Military and intelligence officials have been secretly taking thousands of fingerprints from terrorist safe houses, training camps, bomb factories and battlefields in Iraq and Afghanistan.
The war zones, the caves in Afghanistan and other places where potential terrorists hide out can be sources of fingerprints, said Robert Mocny, director of the Department of Homeland Security's U.S. Visitor and Immigrant Status Indicator Technology Program — also known as US-VISIT.
"They will have used a laptop," he said. "They may have used another device. We may pick up fingerprints from a bomb fragment."
The fingerprints of suspects in the various London plots in recent years have been placed in the national database, and U.S. officials expect any fingerprint taken in the most recent London attack will be added.
The goal is to catch a terrorist — who has not made it onto a watch list — trying to sneak into the country to launch an attack.
"What we really want to do is look for the unknown terrorist," said Homeland Security Secretary Michael Chertoff. "We can run the prints of visitors against those databases and identify people who have trained in camps or built bombs whose names we may not yet know."
A secret facility outside Washington, D.C., houses a database containing more than 60 million fingerprints.
It stores the prints of not only suspected terrorists but fugitives and illegal immigrants who have been kicked out of the country.
At ports of entry, such as airports, officials scan the fingerprints of every foreign national entering the United States as part of an electronic dragnet.
The effort aims to track individuals who might have created a false identity to get around security.
"We are looking for people who are trying to beat the system," Mocny said. "The fingerprint doesn't lie.
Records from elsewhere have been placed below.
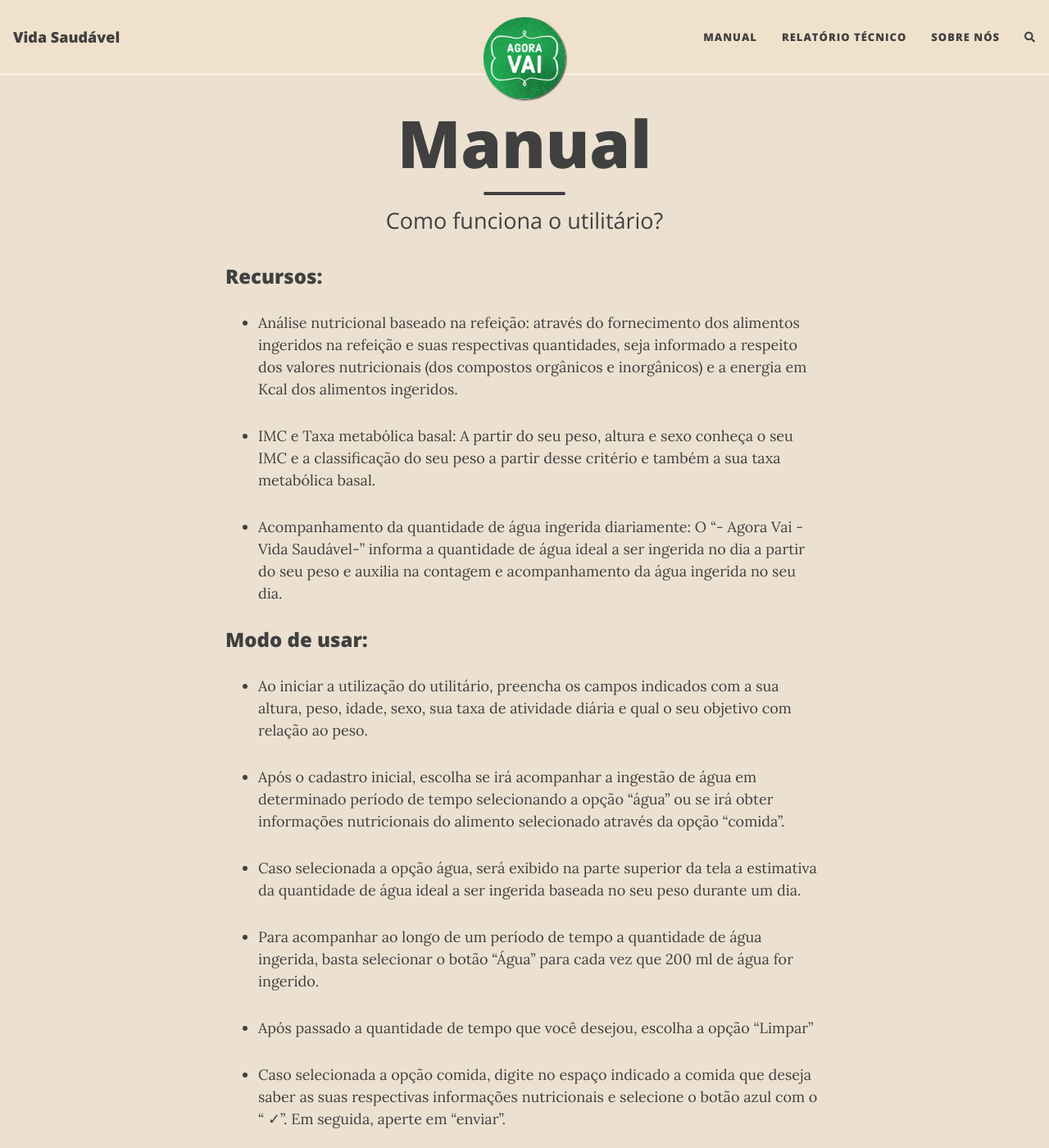
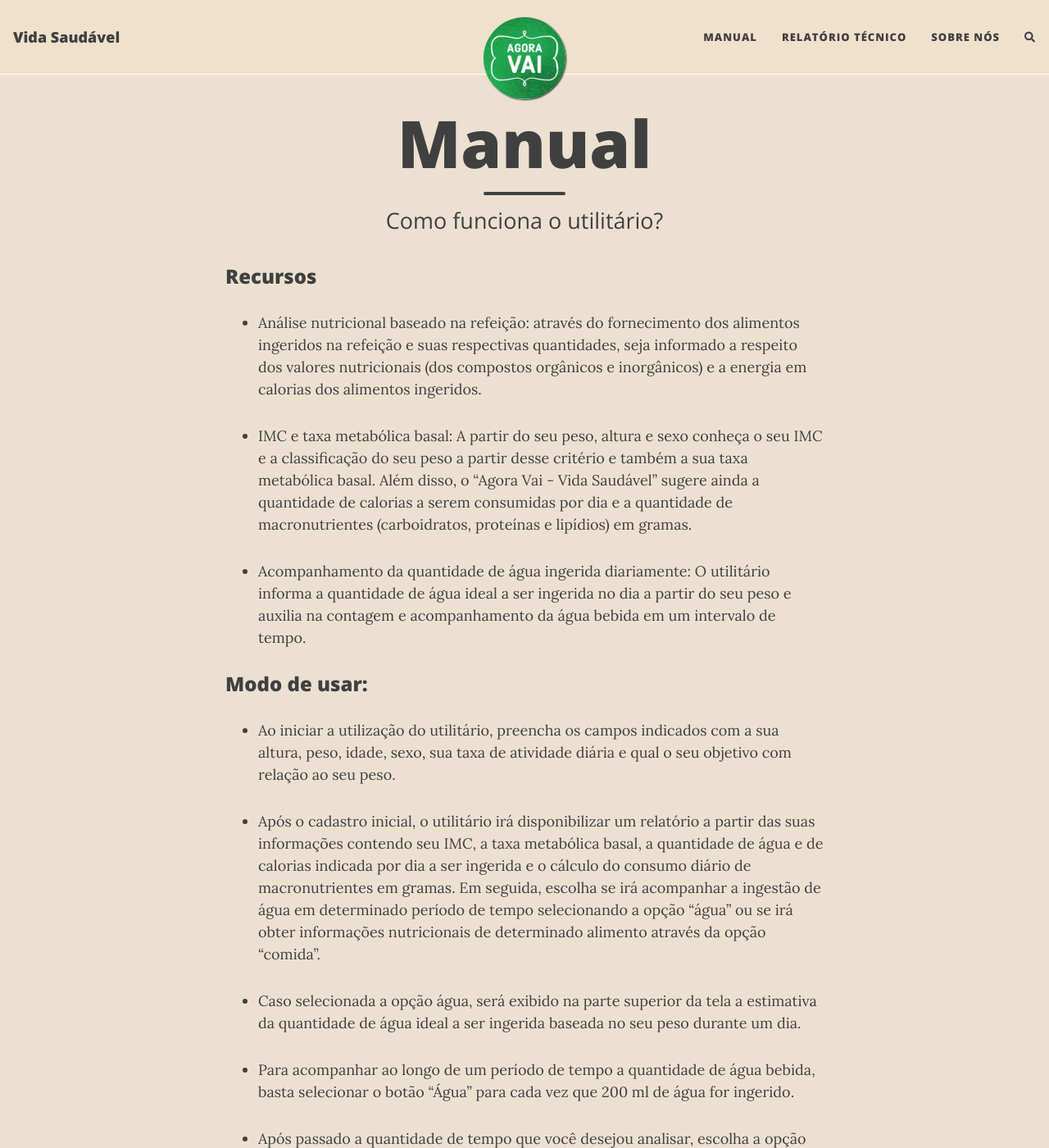
Before and after one commit to AgoraVaiUFS/APP-Vida-Saudavel, a Jekyll site: the page built from manual.md, in a window 1280 px wide and 1400 px high. Shown: the whole window at 82% size. Built offline with Jekyll 4.4.1, drawn with Linux system fonts in a browser that asks for light colours; nearby versions of some CDN libraries; comment, search, counter and statistics services are not loaded; some of the changed text lies outside the part shown.

Commit message:
Update manual.md

```diff
--- a/manual.md
+++ b/manual.md
@@ -4,23 +4,26 @@ title: Manual
 subtitle: Como funciona o utilitário?
 ---
 
-### Recursos:
+### Recursos
+-   Análise nutricional baseado na refeição: através do fornecimento dos alimentos ingeridos na refeição e suas respectivas quantidades, seja informado a respeito dos valores nutricionais (dos compostos orgânicos e inorgânicos) e a energia em calorias dos alimentos ingeridos.
 
--   Análise nutricional baseado na refeição: através do fornecimento dos alimentos ingeridos na refeição e suas respectivas quantidades, seja informado a respeito dos valores nutricionais (dos compostos orgânicos e inorgânicos) e a energia em Kcal dos alimentos ingeridos.
+-   IMC e taxa metabólica basal: A partir do seu peso, altura e sexo conheça o seu IMC e a classificação do seu peso a partir desse critério e também a sua taxa metabólica basal. Além disso, o “Agora Vai - Vida Saudável” sugere ainda a quantidade de calorias a serem consumidas por dia e a quantidade de macronutrientes (carboidratos, proteínas e lipídios) em gramas.
 
--   IMC e Taxa metabólica basal: A partir do seu peso, altura e sexo conheça o seu IMC e a classificação do seu peso a partir desse critério e também a sua taxa metabólica basal.
-
--   Acompanhamento da quantidade de água ingerida diariamente: O “- Agora Vai - Vida Saudável-” informa a quantidade de água ideal a ser ingerida no dia a partir do seu peso e auxilia na contagem e acompanhamento da água ingerida no seu dia.
+-   Acompanhamento da quantidade de água ingerida diariamente: O utilitário informa a quantidade de água ideal a ser ingerida no dia a partir do seu peso e auxilia na contagem e acompanhamento da água bebida em um intervalo de tempo.
 
 ### Modo de usar:
--   Ao iniciar a utilização do utilitário, preencha os campos indicados com a sua altura, peso, idade, sexo, sua taxa de atividade diária e qual o seu objetivo com relação ao peso.
+-   Ao iniciar a utilização do utilitário, preencha os campos indicados com a sua altura, peso, idade, sexo, sua taxa de atividade diária e qual o seu objetivo com relação ao seu peso.
 
--   Após o cadastro inicial, escolha se irá acompanhar a ingestão de água em determinado período de tempo selecionando a opção “água” ou se irá obter informações nutricionais do alimento selecionado através da opção “comida”.
+-   Após o cadastro inicial, o utilitário irá disponibilizar um relatório a partir das suas informações contendo seu IMC, a taxa metabólica basal, a quantidade de água e de calorias indicada por dia a ser ingerida e o cálculo do consumo diário de macronutrientes em gramas. Em seguida, escolha se irá acompanhar a ingestão de água em determinado período de tempo selecionando a opção “água” ou se irá obter informações nutricionais de determinado alimento através da opção “comida”.
 
 -   Caso selecionada a opção água, será exibido na parte superior da tela a estimativa da quantidade de água ideal a ser ingerida baseada no seu peso durante um dia.
 
-- Para acompanhar ao longo de um período de tempo a quantidade de água ingerida, basta selecionar o botão “Água” para cada vez que 200 ml de água for ingerido.
+- Para acompanhar ao longo de um período de tempo a quantidade de água bebida, basta selecionar o botão “Água” para cada vez que 200 ml de água for ingerido.
 
-- Após passado a quantidade de tempo que você desejou, escolha a opção “Limpar”
+- Após passado a quantidade de tempo que você desejou analisar, escolha a opção “Limpar” para zerar a contagem.
 
--   Caso selecionada a opção comida, digite no espaço indicado a comida que deseja saber as suas respectivas informações nutricionais e selecione o botão azul com o “ ✓”. Em seguida, aperte em “enviar”.
+-   Caso selecionada a opção comida, digite no espaço indicado a comida que deseja saber as suas respectivas informações nutricionais e selecione o botão com o “ √ ”. Após isso, aparecerá na tela em verde o nome do alimento procurado. Por fim, aperte a opção “pesquisar” e aparecerá as informações nutricionais desse alimento.
+
+> **Importante:** Os valores nutricionais devolvidos pelo utilitário correspondem a uma porção de 100g do respectivo alimento.
+
+-   Para retornar a tela com o relatório das suas informações, selecione a opção “Início”.
```
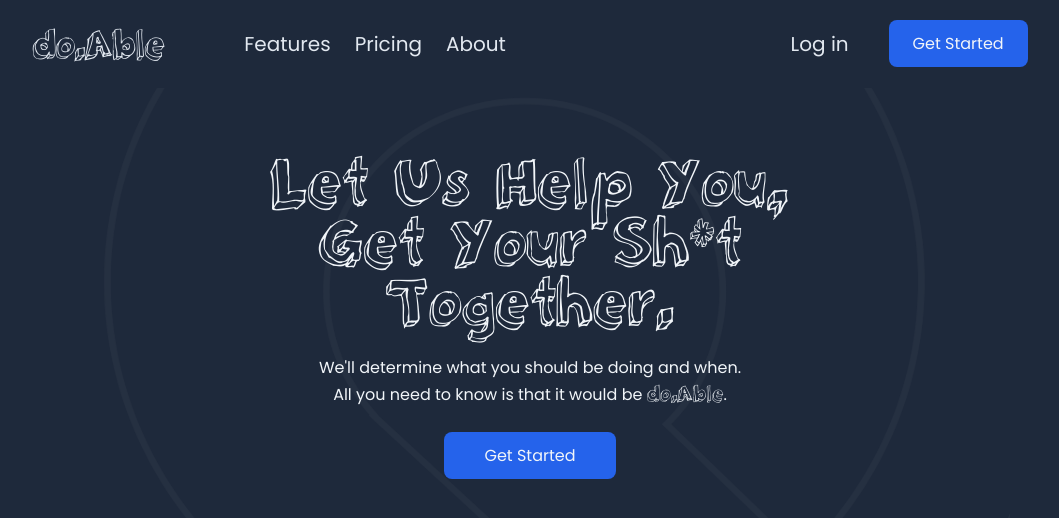
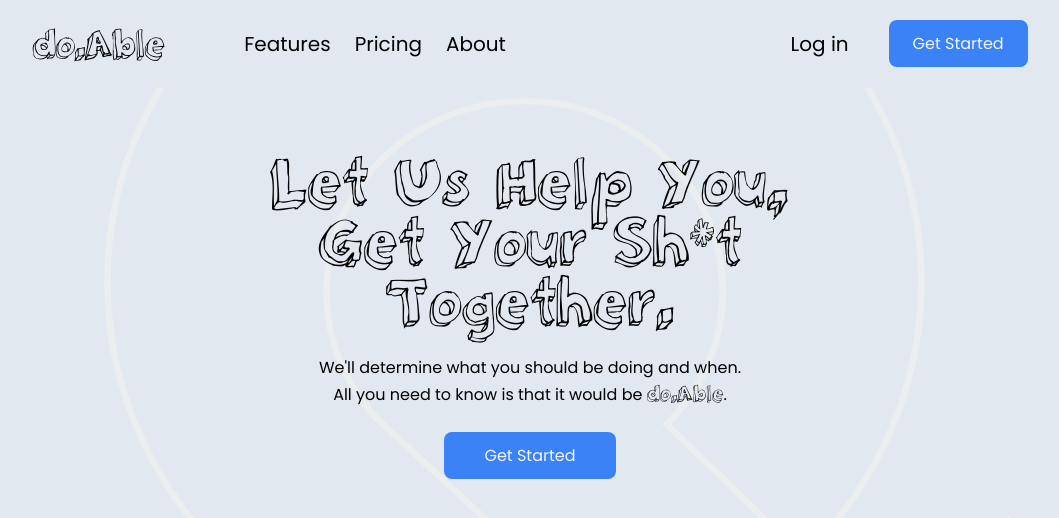
Before and after one commit to kyng-cytro/doable, a Nuxt app: page / in a window 1280 px wide. Shown: the top 518 px of the page, without its empty margins (110-1169 px from the left). Built offline with nearby package versions, Linux system fonts and the light colour scheme.

Commit message:
:bug: fixed issues with backdrop

```diff
--- a/app.vue
+++ b/app.vue
@@ -8,11 +8,12 @@
       <!-- Footer -->
     </div>
     <HomeContentBackdrop
-      class="dark:opacity- z-[5] opacity-75 dark:opacity-5"
+      :isDark="darkMode"
+      class="z-[5] opacity-75 dark:opacity-5"
     />
   </div>
 </template>
 
 <script setup lang="ts">
-const darkMode = ref(true);
+const darkMode = ref(false);
 </script>
--- a/components/HomeContent/Backdrop/index.vue
+++ b/components/HomeContent/Backdrop/index.vue
@@ -3,9 +3,24 @@
     class="pointer-events-none absolute top-0 left-0 z-10 box-border flex h-full w-full items-center justify-center"
   >
     <img
+      v-if="props.isDark"
+      class="m-0 block h-full w-full md:w-3/4"
+      src="~/assets/images/backdrop_dark.png"
+      alt="backdrop"
+    />
+    <img
       class="m-0 block h-full w-full md:w-3/4"
       src="~/assets/images/backdrop.png"
       alt="backdrop"
+      v-else
     />
   </div>
 </template>
+
+<script setup lang="ts">
+const props = defineProps({
+  isDark: {
+    required: true,
+  },
+});
+</script>
--- a/components/NavBar/index.vue
+++ b/components/NavBar/index.vue
@@ -14,7 +14,7 @@
         <div class="flex items-center sm:gap-14 md:gap-20">
           <UILogo />
           <div
-            class="hidden items-center gap-6 transition duration-200 ease-in-out sm:flex md:text-xl"
+            class="hidden items-center gap-6 transition duration-200 ease-in-out sm:flex lg:text-xl"
           >
             <UIButtonsNavItemDesktop
               v-for="(link, index) in links"
--- a/components/UI/Buttons/GetStarted/desktop.vue
+++ b/components/UI/Buttons/GetStarted/desktop.vue
@@ -1,7 +1,7 @@
 <template>
   <NuxtLink to="/" v-if="props.isLogin">
     <span
-      class="transition duration-200 ease-in-out hover:text-blue-800 focus:text-blue-800 dark:hover:text-blue-400 dark:focus:text-blue-400 md:text-xl"
+      class="transition duration-200 ease-in-out hover:text-blue-800 focus:text-blue-800 dark:hover:text-blue-400 dark:focus:text-blue-400 lg:text-xl"
       >Log in</span
     >
   </NuxtLink>
```
Also changed, not shown: assets/images/backdrop_dark.png (added).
The name and date of birth can be changed but the fingerprint cannot."
So far, more than 1,300 criminals and illegal immigrants have been caught using bogus identities.
Homeland security officials plan to expand the program, making the data available to 650,000 police installations across the country.
Beginning this fall, foreign nationals will have to submit their 10 fingers for printing, not just two. The government believes this will give it more chances to catch a terrorist.